In the coming months, the US Fish and Wildlife Service will determine whether or not to include five more species of constrictors to the Lacey Act. This coming week, July 24 to be exact, the open period for public comment will be closing, so I decided submit a comment. If you don’t know what the Lacey Act is, it is, to put it simply, the law that makes it illegal to transport certain animals plants across state lines. This includes moving them from one state to another or importing them from out of the country. There are two main goals of the Lacey Act. The first is to limit or prevent the trade of endangered and rare animals, and the second (which it is more often used for) is to prevent the introduction and spread of “injurious” animals, which it defines as non-native species that would cause personal, economic, or environmental harm to an area should they become established
If you have read the other posts I’ve uploaded so far, you will know that I try to go out of my way to be extraordinarily fair. I search out different sides to every topic I write about so that I can discuss the pros and cons in order to arrive at a well-educated conclusion. I try to avoid making emotional reactions and try to keep my own personal biases in check. I want to avoid being inflammatory and confrontational as it puts people on the defensive and blocks any progress from being made.

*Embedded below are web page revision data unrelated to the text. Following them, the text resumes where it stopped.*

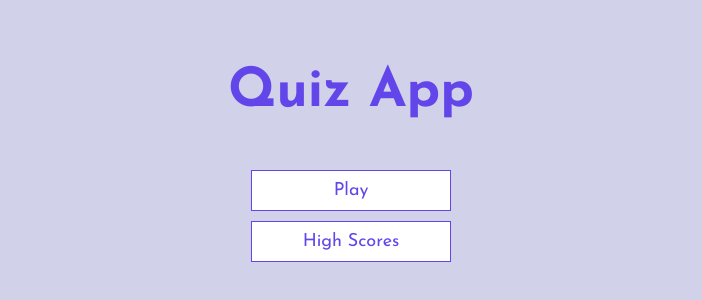
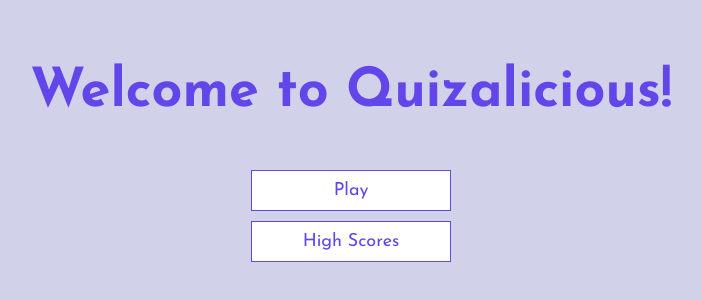
Before and after one commit to Jesse-Salazar/Quiz-App, a plain HTML site: page index.html in a window 1280 px wide. Shown: the part 232-532 px from the top of the page, without its empty margins (289-991 px from the left). Drawn offline with Linux system fonts and the light colour scheme.

Commit message:
Add title

```diff
--- a/index.html
+++ b/index.html
@@ -4,7 +4,7 @@
     <meta charset="UTF-8">
     <meta http-equiv="X-UA-Compatible" content="IE=edge">
     <meta name="viewport" content="width=device-width, initial-scale=1.0">
-    <title>Quiz App</title>
+    <title>Quizalicious</title>
     <link rel = "stylesheet" href="app.css ">
     <link href="https://fonts.googleapis.com/css2?family=Josefin+Sans:ital,wght@0,400;0,700;1,400;1,700&display=swap" rel="stylesheet">
 
@@ -12,7 +12,7 @@
 <body>
     <div class="container">
         <div id="home" class="flex-center flex-column">
-            <h1>Quiz App</h1>
+            <h1>Welcome to Quizalicious!</h1>
             <a class = "btn" href="/game.html ">Play</a>
             <a class = "btn" href="/highscores.html ">High Scores</a>
         </div>
```
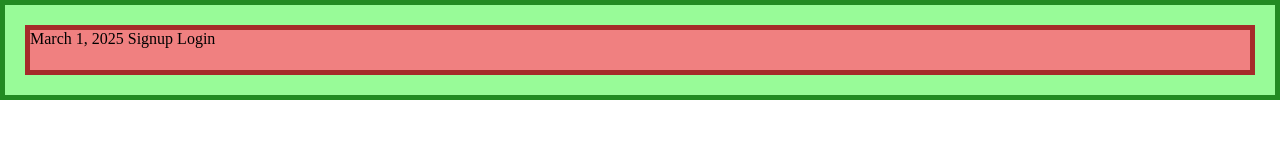
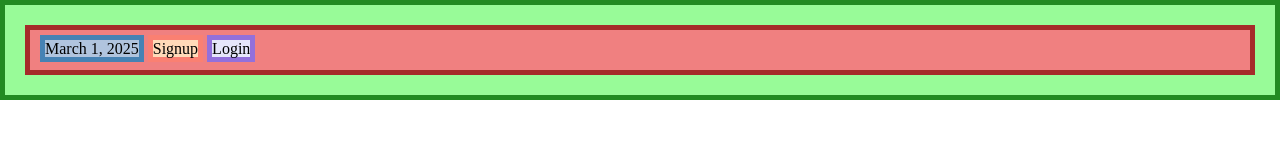
Before and after one commit to lejdenlazaro/odin-practice, a plain HTML site: page index.html in a window 1280 px wide. Drawn offline with Linux system fonts and the light colour scheme.

Commit message:
Save progress for flexbox practice

```diff
--- a/styles/style.css
+++ b/styles/style.css
@@ -9,15 +9,29 @@
   border: 5px solid forestgreen;
   background-color: palegreen;
   padding: 20px;
-  display: flex;
 }
 
 .menu {
   height: 50px;
   border: 5px solid brown;
   background-color: lightcoral;
-  flex: 1;
+  padding: 10px;
 }
 
-.one {
+.date {
+  height: 20px;
+  border: 5px solid steelblue;
+  background-color: lightsteelblue;
 }
+
+.signup {
+  height: 20px;
+  border: 5px solid salmon;
+  background-color: peachpuff;
+}
+
+.login {
+  height: 20px;
+  border: 5px solid mediumpurple;
+  background-color: lavender;
+}
```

This post is not quite going to be like that. This time, I’m pointing fingers and not holding back my feelings or opinions. Animals are one of the greatest joys in my life. I love having pets and keeping animals of all kinds. I love learning about and seeing animals, whether in the wild, in preserves, in zoos, or on television. I think animals should be understood and cared about. But people are ruining things. Because they’re being stupid. So this time, I’m breaking my own rules about keeping things even-tempered.
One of the most misunderstood animal rights organizations is the Humane Society of the United States. The HSUS is also an organization that is very difficult to get a fair and objective assessment of. It is incredibly easy to find a number of websites that oppose the HSUS and attack it vehemently. It is also easy to find a number of websites defending the HSUS and attacking its detractors. Unfortunately, with as unapologetically biased as both sides of the argument are, you have to realize and accept that you won’t get a complete picture of the organization from either side, and there are few who try to examine it without getting swept into one extreme or the other
When it comes to keeping non-domesticated animals (in this particular case, marine fish), one concern that must be addressed is ensuring sustainable and ecologically friendly methods of acquiring the animals. There is no single correct answer as to how to go about this, but one major factor has to be a focus on captive breeding in order to alleviate pressure on wild populations